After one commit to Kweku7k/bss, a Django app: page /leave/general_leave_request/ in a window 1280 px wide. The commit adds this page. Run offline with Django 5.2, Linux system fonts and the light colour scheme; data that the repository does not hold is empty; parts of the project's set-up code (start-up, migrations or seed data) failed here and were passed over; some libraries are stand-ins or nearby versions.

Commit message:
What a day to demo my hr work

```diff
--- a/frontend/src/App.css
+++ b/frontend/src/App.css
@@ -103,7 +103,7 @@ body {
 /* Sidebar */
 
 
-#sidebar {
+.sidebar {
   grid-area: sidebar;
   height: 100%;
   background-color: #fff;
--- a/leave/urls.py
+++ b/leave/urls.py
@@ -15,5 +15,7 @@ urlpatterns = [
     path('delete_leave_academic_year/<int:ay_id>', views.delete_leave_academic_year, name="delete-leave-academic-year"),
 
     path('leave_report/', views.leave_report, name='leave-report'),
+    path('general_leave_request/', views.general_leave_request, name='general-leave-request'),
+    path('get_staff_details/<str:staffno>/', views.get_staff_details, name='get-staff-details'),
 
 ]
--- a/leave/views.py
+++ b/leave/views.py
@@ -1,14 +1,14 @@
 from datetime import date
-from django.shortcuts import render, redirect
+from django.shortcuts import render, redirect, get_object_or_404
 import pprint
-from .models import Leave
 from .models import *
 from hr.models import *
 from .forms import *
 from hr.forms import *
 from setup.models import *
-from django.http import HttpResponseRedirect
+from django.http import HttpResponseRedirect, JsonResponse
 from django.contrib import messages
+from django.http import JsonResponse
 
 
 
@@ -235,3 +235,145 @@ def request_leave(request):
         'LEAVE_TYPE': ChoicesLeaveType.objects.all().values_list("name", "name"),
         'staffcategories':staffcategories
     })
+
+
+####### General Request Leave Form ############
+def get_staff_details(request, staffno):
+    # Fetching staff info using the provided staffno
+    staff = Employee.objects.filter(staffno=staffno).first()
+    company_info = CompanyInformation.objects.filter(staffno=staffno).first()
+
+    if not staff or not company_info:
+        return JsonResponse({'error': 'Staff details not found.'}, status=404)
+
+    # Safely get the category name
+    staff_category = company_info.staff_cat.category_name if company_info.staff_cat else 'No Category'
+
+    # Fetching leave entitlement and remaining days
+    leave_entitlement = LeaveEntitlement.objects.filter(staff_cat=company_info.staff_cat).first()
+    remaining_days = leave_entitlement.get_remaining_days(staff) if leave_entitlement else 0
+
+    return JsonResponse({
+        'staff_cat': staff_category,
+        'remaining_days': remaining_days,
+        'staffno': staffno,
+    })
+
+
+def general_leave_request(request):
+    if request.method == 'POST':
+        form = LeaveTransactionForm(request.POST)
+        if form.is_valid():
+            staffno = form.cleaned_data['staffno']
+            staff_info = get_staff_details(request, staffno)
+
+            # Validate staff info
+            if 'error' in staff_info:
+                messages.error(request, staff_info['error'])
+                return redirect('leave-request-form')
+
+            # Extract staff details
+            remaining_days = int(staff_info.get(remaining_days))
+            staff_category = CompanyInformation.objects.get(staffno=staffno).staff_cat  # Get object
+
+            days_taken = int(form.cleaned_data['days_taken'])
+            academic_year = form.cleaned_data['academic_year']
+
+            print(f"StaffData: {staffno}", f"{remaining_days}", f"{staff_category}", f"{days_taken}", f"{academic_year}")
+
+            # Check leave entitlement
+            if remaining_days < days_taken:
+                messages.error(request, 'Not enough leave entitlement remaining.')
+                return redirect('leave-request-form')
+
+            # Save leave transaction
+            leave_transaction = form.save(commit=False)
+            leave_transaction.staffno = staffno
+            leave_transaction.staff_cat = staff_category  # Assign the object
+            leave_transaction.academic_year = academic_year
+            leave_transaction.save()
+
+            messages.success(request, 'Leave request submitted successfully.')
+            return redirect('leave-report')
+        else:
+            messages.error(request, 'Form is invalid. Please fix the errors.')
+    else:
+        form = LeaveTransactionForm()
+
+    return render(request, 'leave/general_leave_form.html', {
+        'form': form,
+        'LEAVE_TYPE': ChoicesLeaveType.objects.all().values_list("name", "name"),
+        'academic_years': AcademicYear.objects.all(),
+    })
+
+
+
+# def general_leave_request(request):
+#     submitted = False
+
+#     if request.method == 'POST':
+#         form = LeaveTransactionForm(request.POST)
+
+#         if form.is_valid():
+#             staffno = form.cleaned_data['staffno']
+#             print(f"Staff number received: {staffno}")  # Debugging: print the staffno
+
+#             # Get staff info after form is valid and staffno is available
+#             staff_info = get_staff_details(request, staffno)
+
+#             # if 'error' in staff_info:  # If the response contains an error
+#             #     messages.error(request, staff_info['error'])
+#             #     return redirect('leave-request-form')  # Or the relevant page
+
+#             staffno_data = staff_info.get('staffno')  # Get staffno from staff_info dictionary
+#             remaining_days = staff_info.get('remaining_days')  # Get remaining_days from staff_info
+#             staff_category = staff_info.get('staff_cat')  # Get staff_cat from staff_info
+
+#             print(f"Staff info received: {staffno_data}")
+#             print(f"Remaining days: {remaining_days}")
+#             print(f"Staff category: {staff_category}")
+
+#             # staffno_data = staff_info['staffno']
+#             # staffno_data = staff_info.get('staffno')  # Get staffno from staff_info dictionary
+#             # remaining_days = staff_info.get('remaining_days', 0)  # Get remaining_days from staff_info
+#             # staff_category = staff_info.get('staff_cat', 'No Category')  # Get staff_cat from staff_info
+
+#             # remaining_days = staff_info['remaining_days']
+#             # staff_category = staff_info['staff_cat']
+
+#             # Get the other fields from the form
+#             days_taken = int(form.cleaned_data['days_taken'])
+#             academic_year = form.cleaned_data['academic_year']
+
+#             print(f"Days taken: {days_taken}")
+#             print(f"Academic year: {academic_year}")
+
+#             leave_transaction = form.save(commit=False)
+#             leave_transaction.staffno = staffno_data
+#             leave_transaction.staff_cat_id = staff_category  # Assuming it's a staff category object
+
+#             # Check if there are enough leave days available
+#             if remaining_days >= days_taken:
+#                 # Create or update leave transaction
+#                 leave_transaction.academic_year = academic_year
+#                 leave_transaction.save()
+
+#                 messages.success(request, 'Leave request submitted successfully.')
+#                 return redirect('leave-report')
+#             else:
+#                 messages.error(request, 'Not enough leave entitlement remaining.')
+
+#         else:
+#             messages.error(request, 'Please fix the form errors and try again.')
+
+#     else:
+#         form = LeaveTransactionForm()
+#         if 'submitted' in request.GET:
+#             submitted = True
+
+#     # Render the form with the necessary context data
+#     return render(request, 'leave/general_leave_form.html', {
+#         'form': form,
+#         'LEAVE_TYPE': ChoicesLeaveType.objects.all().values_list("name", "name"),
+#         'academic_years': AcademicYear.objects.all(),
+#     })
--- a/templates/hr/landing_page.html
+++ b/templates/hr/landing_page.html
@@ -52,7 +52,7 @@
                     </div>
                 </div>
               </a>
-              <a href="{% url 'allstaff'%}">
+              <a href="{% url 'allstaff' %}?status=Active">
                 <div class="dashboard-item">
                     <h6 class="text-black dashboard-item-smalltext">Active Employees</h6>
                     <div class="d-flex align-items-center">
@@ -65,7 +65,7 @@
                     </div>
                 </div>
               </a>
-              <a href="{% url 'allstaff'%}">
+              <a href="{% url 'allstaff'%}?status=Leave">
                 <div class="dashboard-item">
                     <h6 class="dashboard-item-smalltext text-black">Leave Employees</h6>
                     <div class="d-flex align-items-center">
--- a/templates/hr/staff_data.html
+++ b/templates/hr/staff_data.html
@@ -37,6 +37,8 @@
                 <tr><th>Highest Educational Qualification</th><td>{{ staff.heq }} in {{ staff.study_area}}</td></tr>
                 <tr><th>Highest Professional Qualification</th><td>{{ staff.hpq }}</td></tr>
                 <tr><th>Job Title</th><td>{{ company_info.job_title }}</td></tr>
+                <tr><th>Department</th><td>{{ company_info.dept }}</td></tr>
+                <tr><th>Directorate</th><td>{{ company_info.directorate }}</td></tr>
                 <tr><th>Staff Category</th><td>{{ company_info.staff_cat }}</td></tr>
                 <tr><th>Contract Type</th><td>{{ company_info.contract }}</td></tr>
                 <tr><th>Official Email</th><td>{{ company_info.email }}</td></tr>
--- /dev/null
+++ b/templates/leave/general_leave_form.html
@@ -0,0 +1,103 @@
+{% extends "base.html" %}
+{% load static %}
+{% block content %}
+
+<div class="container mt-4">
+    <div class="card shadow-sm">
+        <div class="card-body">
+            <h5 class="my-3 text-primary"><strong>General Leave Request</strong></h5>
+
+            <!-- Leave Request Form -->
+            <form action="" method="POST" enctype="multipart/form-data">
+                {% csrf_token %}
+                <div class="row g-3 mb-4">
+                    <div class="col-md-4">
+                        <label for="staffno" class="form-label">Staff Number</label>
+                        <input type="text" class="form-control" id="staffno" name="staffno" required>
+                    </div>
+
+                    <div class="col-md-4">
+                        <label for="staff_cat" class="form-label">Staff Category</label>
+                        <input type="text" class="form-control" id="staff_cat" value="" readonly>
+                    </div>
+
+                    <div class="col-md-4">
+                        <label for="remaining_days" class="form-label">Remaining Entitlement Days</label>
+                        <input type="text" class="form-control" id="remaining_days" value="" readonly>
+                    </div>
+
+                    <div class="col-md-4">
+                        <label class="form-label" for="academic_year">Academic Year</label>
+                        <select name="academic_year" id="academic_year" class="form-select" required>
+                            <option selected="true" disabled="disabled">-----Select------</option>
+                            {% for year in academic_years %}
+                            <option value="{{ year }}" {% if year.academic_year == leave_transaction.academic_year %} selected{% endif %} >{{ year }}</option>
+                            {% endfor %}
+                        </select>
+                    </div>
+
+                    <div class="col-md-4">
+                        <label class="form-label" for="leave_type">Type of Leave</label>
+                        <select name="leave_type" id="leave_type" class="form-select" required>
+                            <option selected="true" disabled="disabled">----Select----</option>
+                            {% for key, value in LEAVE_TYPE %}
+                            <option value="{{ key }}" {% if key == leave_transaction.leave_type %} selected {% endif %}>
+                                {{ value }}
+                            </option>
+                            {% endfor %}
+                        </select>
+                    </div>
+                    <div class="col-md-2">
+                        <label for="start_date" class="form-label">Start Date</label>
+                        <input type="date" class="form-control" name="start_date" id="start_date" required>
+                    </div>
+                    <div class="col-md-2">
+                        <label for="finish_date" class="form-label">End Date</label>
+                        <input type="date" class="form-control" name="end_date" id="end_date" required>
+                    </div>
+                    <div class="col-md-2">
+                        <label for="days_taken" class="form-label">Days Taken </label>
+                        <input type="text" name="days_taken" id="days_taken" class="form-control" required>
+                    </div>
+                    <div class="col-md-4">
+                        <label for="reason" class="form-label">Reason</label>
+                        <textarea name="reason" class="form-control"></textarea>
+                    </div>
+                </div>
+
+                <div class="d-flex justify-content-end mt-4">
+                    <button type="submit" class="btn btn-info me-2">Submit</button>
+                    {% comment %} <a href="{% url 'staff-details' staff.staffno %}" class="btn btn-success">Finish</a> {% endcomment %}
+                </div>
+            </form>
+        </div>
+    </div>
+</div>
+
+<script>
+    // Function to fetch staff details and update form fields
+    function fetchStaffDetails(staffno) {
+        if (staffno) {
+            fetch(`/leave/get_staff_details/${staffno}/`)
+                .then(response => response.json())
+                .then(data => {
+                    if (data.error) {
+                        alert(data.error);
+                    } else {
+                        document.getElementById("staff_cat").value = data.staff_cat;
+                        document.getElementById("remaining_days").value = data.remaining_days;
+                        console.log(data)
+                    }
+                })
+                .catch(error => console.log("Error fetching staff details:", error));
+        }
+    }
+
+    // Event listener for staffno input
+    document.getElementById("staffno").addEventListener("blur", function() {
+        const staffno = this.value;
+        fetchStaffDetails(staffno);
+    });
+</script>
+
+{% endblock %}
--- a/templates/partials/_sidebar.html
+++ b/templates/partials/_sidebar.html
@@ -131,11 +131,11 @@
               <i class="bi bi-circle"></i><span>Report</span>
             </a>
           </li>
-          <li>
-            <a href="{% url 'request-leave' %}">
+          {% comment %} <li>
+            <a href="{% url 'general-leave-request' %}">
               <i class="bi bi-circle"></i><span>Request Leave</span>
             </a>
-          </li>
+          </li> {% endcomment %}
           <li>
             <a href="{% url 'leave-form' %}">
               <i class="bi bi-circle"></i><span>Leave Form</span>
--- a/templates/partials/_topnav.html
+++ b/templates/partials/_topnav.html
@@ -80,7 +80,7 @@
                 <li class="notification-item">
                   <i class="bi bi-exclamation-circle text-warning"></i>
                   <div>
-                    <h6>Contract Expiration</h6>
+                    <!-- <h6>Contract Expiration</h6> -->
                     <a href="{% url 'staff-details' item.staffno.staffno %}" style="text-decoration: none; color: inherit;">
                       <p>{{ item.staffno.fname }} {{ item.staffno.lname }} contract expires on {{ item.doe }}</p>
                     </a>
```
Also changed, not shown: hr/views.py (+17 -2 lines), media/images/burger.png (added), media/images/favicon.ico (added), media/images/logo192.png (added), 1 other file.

[WORK REQUIRED]: Which lines above include the string "POST"? Show them.

[RESULT FOR THIS TASK]:
+    if request.method == 'POST':
+        form = LeaveTransactionForm(request.POST)
+#     if request.method == 'POST':
+#         form = LeaveTransactionForm(request.POST)
+            <form action="" method="POST" enctype="multipart/form-data">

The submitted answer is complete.